● Instructions to follow
Everything in the data except the pictures belongs in your answer, copied exactly.

= Beginning of Section =

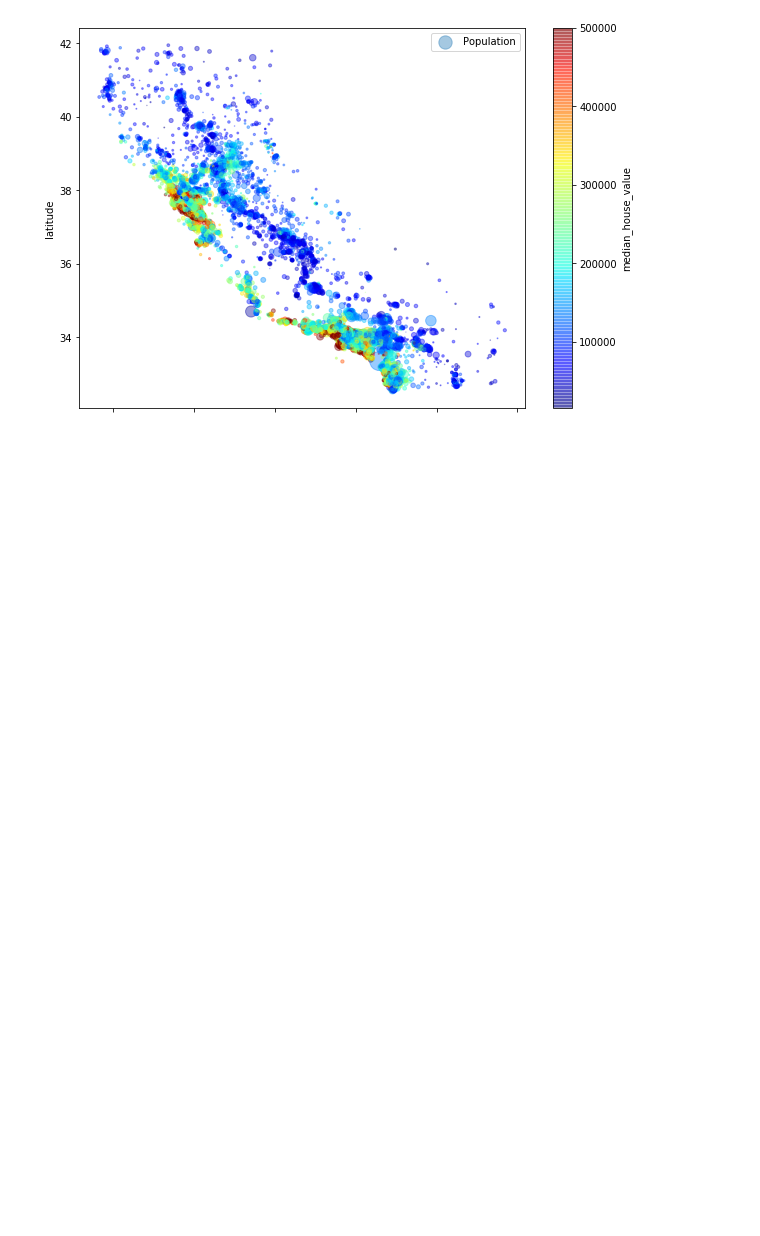
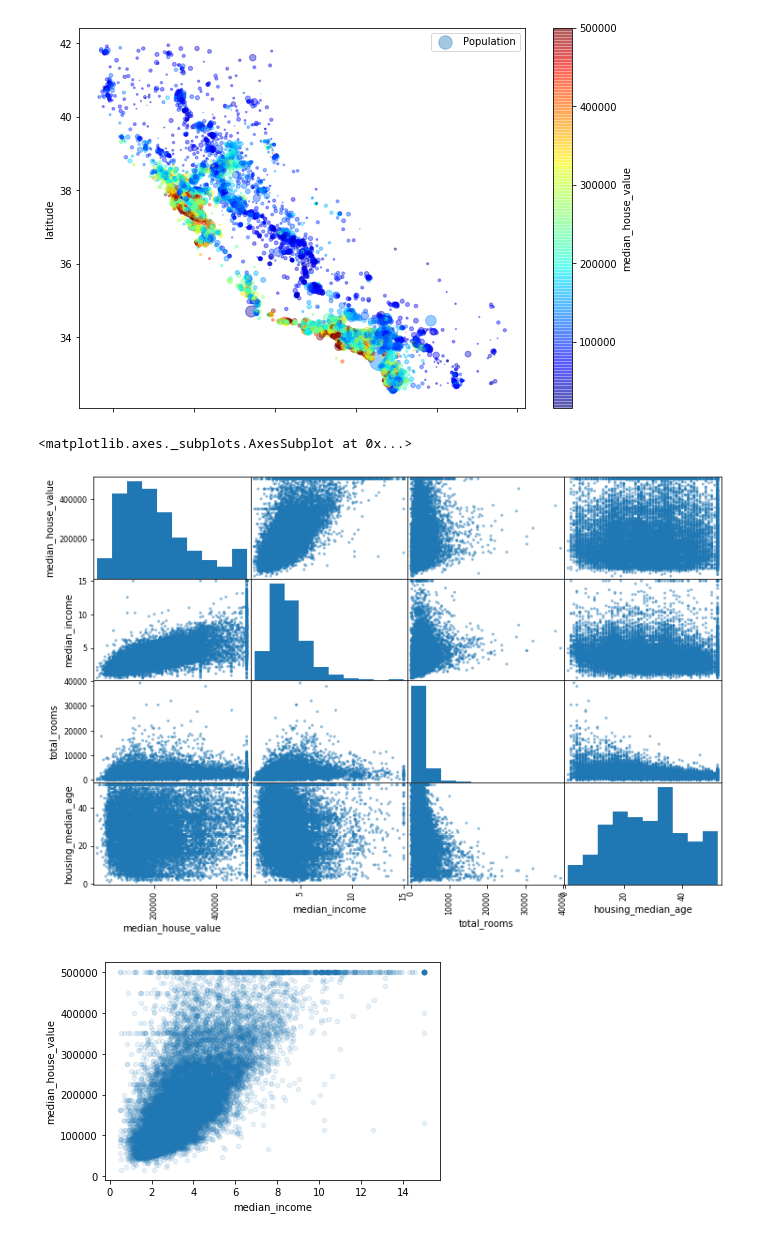
Before and after one commit to exomatt/machine-learning-playground, a Jupyter notebook: notebooks/Appartments.ipynb, the cells around one changed output. Saved outputs shown, nothing was run; the diff lists cells and outputs as text; code cells hidden in the pictures; blank space fills up the shorter version.

Commit message:
Add extra attributes

```diff
--- a/notebooks/Appartments.ipynb
+++ b/notebooks/Appartments.ipynb
@@ -160,4 +160,17 @@ plt.legend()
 [figure]
 [figure]
 [figure]
+# %%
+from pandas.plotting import scatter_matrix
+
+corr_matrix: pd.DataFrame = housing_data.corr()
+corr_matrix["median_house_value"].sort_values(ascending=False)
+attributes = ["median_house_value", "median_income", "total_rooms", "housing_median_age"]
+scatter_matrix(housing_data[attributes], figsize = (12,8))
+
+housing_data.plot(kind = "scatter", x = "median_income", y = "median_house_value", alpha = 0.1)
+# %% [output]
+<matplotlib.axes._subplots.AxesSubplot at 0x...>
+[figure, added]
+[figure, added]
 # %%
```
Also changed, not shown: parts of 1 cell of this notebook.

= End of Section =

● Exercise answer
Before and after one commit to exomatt/machine-learning-playground, a Jupyter notebook: notebooks/Appartments.ipynb, the cells around one changed output. Saved outputs shown, nothing was run; the diff lists cells and outputs as text; code cells hidden in the pictures; blank space fills up the shorter version.

Commit message:
Add extra attributes

```diff
--- a/notebooks/Appartments.ipynb
+++ b/notebooks/Appartments.ipynb
@@ -160,4 +160,17 @@ plt.legend()
 [figure]
 [figure]
 [figure]
+# %%
+from pandas.plotting import scatter_matrix
+
+corr_matrix: pd.DataFrame = housing_data.corr()
+corr_matrix["median_house_value"].sort_values(ascending=False)
+attributes = ["median_house_value", "median_income", "total_rooms", "housing_median_age"]
+scatter_matrix(housing_data[attributes], figsize = (12,8))
+
+housing_data.plot(kind = "scatter", x = "median_income", y = "median_house_value", alpha = 0.1)
+# %% [output]
+<matplotlib.axes._subplots.AxesSubplot at 0x...>
+[figure, added]
+[figure, added]
 # %%
```
Also changed, not shown: parts of 1 cell of this notebook.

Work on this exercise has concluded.